§ **Work task**: Your answer must be every line of the data that contains "StatefulWidget".

§ **Records**:
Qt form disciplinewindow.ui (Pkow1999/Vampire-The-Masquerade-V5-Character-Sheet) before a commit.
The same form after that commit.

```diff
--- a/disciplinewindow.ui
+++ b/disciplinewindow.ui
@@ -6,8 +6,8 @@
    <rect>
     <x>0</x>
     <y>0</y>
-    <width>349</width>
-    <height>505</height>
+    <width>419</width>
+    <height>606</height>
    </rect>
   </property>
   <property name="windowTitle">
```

--

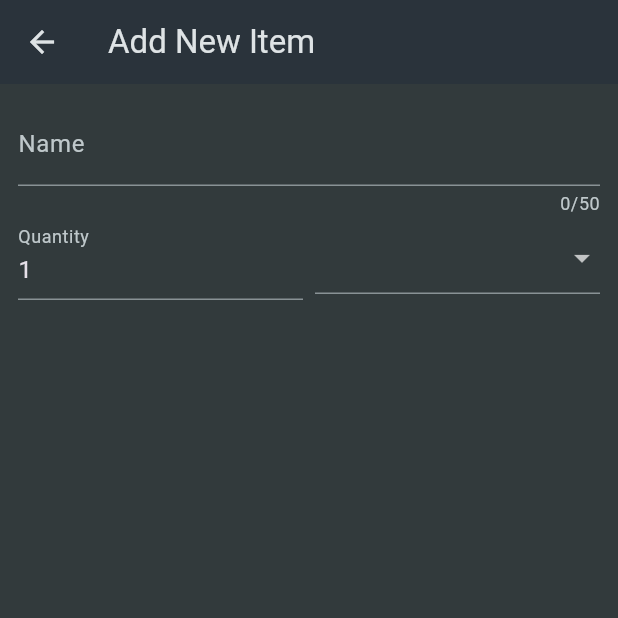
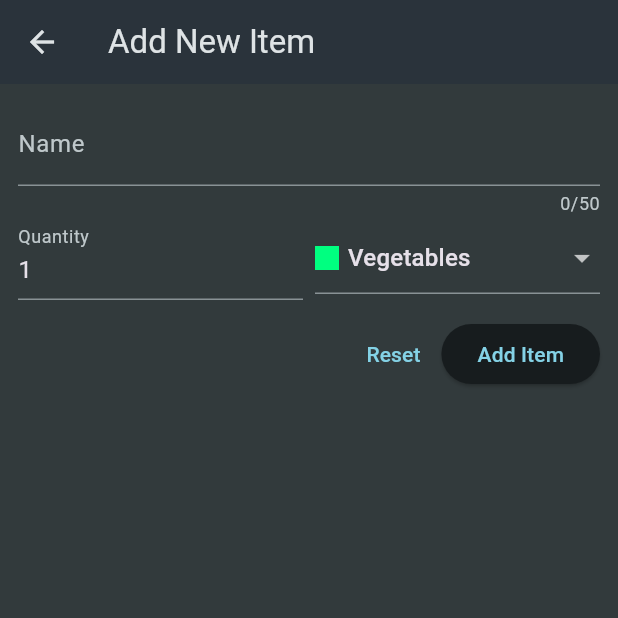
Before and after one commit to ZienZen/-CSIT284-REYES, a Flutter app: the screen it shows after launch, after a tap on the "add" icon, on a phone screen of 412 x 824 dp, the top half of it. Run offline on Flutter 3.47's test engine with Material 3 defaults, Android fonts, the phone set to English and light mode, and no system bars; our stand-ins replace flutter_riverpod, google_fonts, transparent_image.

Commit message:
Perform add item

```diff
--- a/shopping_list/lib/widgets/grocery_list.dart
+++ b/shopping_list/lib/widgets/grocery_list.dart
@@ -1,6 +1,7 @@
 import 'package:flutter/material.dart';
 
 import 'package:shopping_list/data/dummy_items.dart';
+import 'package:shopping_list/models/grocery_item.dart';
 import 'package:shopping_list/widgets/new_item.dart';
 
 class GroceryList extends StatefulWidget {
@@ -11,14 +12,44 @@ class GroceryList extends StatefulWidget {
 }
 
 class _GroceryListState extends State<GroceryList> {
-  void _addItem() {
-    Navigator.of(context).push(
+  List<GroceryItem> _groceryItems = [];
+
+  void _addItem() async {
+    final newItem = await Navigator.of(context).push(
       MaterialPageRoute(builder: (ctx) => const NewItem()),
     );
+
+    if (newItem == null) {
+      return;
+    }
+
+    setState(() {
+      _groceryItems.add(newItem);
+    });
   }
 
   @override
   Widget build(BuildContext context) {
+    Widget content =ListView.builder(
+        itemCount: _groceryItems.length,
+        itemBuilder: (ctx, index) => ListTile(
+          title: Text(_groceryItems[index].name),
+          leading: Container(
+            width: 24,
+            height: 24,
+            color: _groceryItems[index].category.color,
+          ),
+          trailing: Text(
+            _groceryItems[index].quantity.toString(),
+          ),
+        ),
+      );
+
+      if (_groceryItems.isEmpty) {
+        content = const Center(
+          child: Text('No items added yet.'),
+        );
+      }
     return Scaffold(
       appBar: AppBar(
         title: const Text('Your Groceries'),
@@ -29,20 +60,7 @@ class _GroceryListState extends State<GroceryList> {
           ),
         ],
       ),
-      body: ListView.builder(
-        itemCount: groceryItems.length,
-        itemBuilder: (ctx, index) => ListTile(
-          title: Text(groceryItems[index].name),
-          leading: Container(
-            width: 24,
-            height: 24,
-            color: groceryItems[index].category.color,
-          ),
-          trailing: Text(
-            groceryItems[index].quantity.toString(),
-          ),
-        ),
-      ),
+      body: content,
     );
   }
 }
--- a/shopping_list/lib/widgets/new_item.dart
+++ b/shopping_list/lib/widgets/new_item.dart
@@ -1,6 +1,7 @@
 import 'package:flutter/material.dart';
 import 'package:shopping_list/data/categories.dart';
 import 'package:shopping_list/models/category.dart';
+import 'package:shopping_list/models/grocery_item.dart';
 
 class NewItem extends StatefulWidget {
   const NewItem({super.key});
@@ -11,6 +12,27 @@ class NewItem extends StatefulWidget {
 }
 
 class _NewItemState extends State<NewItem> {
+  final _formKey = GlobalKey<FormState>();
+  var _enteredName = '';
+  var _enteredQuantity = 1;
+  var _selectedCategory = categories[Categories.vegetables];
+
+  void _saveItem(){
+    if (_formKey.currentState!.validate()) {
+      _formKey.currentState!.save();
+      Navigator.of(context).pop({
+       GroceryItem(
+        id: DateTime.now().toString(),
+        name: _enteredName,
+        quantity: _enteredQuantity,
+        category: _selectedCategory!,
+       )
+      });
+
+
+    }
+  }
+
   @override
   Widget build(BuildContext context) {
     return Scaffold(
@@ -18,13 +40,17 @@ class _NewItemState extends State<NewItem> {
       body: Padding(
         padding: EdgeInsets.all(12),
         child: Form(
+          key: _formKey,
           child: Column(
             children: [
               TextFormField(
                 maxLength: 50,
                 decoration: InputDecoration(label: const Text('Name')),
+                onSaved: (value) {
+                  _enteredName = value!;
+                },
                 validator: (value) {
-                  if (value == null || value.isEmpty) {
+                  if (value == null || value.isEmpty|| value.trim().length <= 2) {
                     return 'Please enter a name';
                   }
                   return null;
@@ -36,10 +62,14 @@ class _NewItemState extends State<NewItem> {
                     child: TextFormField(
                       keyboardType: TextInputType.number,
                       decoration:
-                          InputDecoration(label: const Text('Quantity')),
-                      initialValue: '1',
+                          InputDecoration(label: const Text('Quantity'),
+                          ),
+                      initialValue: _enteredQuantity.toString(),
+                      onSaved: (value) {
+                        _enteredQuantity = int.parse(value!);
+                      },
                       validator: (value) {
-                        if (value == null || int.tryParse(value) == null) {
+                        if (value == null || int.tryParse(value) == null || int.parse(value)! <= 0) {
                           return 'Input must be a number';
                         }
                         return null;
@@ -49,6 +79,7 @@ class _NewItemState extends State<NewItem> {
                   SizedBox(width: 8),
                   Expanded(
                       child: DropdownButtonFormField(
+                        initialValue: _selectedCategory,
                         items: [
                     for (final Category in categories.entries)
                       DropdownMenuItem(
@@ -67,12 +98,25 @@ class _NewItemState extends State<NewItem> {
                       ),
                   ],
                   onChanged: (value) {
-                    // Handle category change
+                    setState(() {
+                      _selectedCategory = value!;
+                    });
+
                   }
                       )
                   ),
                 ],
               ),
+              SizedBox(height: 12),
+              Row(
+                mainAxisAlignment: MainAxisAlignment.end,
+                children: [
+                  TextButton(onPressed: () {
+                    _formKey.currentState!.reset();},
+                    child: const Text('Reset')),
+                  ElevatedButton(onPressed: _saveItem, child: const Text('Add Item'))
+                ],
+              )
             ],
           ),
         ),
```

§ **Task solution**:
 class GroceryList extends StatefulWidget {
@@ -11,14 +12,44 @@ class GroceryList extends StatefulWidget {
 class NewItem extends StatefulWidget {
@@ -11,6 +12,27 @@ class NewItem extends StatefulWidget {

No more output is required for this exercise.